One of the reoccurring themes of my column has been the fact that Christians must always place the authority and honor of God above the State. But what is a devoted Christian presidential candidate to say when asked, “If you encounter a conflict between your faith and the Constitution and laws of the United States, how would you resolve it? Has that happened, in your experience?”
I would hope that they would confess that they would obey God’s laws, even if it meant contradicting the laws of the State, but I would also want to know how they interpreted God’s laws and how they would define such a conflict.
Bill Keller, the executive editor of The New York Times, recently recommended that we pose this question and similar ones (some of which show a distinct ignorance about religion, as GetReligion has demonstrated) to Republican political candidates. The basis of this questionnaire seems quite valid to me: our “worldview” affects our theory of government and governing.

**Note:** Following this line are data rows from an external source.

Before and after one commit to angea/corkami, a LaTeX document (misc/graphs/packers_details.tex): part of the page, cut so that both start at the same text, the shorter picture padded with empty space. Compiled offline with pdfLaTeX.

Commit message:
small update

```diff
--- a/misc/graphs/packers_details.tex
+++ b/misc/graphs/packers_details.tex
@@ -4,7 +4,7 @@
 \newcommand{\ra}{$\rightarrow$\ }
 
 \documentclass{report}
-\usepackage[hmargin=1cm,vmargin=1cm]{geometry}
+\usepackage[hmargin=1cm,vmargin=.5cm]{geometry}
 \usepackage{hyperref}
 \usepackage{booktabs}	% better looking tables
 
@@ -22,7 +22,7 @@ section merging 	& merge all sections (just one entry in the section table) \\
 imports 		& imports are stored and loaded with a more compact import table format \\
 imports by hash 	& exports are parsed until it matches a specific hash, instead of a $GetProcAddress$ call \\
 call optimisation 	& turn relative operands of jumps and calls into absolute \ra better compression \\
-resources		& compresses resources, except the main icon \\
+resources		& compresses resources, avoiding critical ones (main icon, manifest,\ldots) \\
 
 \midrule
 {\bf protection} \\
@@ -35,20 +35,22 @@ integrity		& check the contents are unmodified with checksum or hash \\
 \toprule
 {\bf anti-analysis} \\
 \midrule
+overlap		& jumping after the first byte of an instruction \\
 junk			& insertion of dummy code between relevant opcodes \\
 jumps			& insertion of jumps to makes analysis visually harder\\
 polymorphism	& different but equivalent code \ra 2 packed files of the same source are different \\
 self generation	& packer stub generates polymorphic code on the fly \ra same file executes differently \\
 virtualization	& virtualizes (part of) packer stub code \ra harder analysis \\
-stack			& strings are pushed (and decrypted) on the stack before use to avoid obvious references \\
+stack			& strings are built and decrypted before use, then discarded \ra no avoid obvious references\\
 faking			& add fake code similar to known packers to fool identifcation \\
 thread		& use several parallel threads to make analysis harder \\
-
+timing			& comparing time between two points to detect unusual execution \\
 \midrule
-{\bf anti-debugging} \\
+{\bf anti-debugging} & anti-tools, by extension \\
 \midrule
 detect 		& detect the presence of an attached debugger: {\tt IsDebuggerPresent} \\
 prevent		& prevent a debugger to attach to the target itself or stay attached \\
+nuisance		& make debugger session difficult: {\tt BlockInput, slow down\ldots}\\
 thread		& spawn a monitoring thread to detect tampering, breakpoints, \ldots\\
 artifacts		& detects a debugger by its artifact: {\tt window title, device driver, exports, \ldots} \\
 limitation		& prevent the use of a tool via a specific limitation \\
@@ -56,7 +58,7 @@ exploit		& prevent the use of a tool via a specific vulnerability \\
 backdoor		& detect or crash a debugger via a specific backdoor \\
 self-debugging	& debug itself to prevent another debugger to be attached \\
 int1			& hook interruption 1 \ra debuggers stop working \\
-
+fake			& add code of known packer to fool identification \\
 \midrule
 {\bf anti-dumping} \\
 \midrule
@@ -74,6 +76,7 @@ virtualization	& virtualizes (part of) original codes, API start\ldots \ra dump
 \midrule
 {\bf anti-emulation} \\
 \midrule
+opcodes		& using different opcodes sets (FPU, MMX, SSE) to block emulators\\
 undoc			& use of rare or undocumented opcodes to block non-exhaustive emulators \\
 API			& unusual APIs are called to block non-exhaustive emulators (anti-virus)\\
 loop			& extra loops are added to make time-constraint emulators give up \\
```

I want to know what Rick Perry thinks about David Barton, founder of WallBuilders– a man who argues that the parable of talents in Matthew 25 “conflict[s] with the notion of a tax on capital gains.”

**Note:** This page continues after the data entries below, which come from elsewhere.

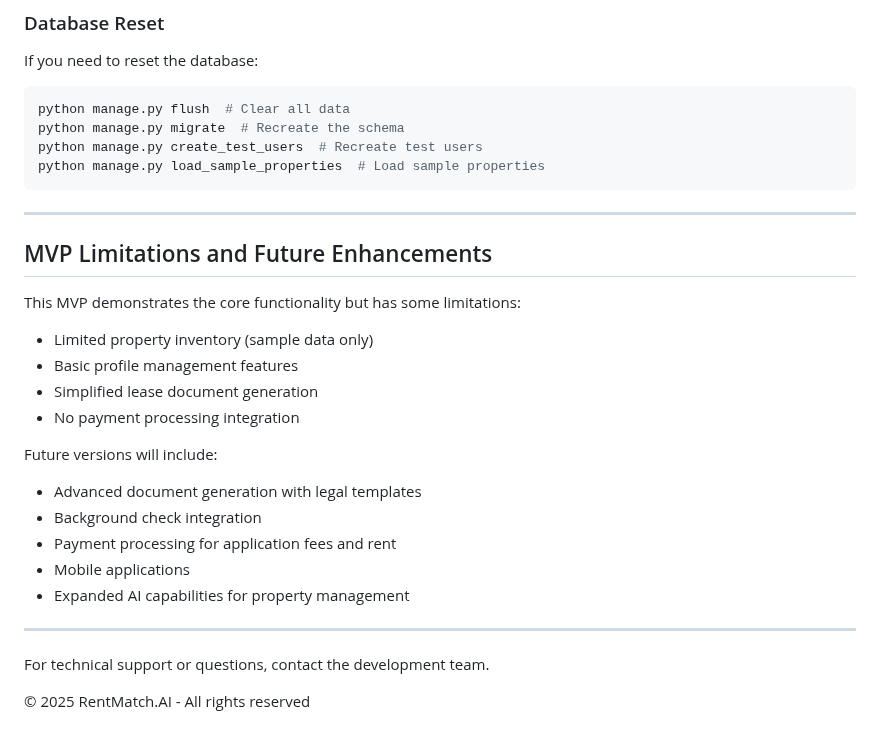
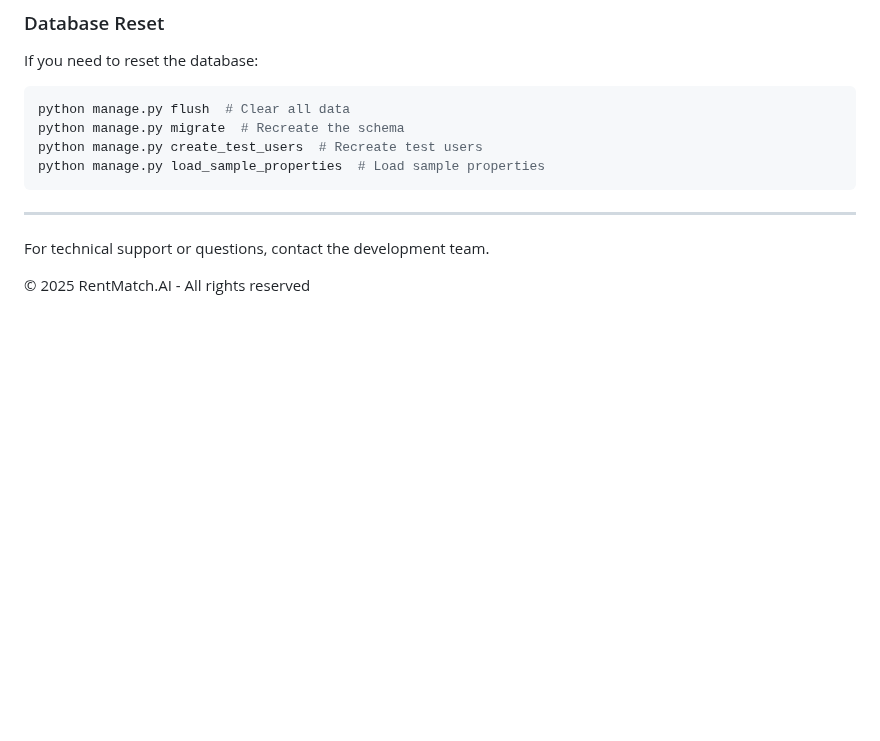
Before and after one commit to BaneTrajkovic/RentMatch-AI, a Markdown page: README.md, the part around the change. GitHub-like rendering; blank space fills up the shorter version.

Commit message:
quick fix

```diff
--- a/README.md
+++ b/README.md
@@ -246,24 +246,6 @@ python manage.py load_sample_properties  # Load sample properties
 
 ---
 
-## MVP Limitations and Future Enhancements
-
-This MVP demonstrates the core functionality but has some limitations:
-
-- Limited property inventory (sample data only)
-- Basic profile management features
-- Simplified lease document generation
-- No payment processing integration
-
-Future versions will include:
-- Advanced document generation with legal templates
-- Background check integration
-- Payment processing for application fees and rent
-- Mobile applications
-- Expanded AI capabilities for property management
-
----
-
 For technical support or questions, contact the development team.
 
 © 2025 RentMatch.AI - All rights reserved
```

The majority of Keller’s questions strike me as helpful.
Marvin Olasky appears to disagree, and has offered his own set of questions which all address the implications of a belief in Darwinism: “In what ways is abortion, in that it kills millions who have below-average prospects in life, a good Darwinian way to improve humanity?”
While I don’t deny that a belief in evolution can and has led some to support horrific practices, I sincerely doubt that any presidential candidate would claim that Darwinism justifies abortions for the lower classes. One important distinction that must be made is that evolution is a theory of what happened and happens, it is not a theory of what ought to happen, although many act as though it were.
Christianity, however, is a claim about what happened, what will happen, the significance of life, and how we ought to respond. It seems much more reasonable to ask Christian politicians how they believe the Bible should inform public policy than it is to ask atheists how evolution should affect theirs. Instead, we should be asking non-Christian presidential candidates about their foundational beliefs:
What is “the good life”?
What role should the government play in promoting the good life?
How is justice determined?
If you encounter a conflict between your understanding of justice or the good life and the Constitution or laws of the United States, how would you resolve it?
All candidates should be open about their defining beliefs. Whether they are based on the Bible or secular humanism.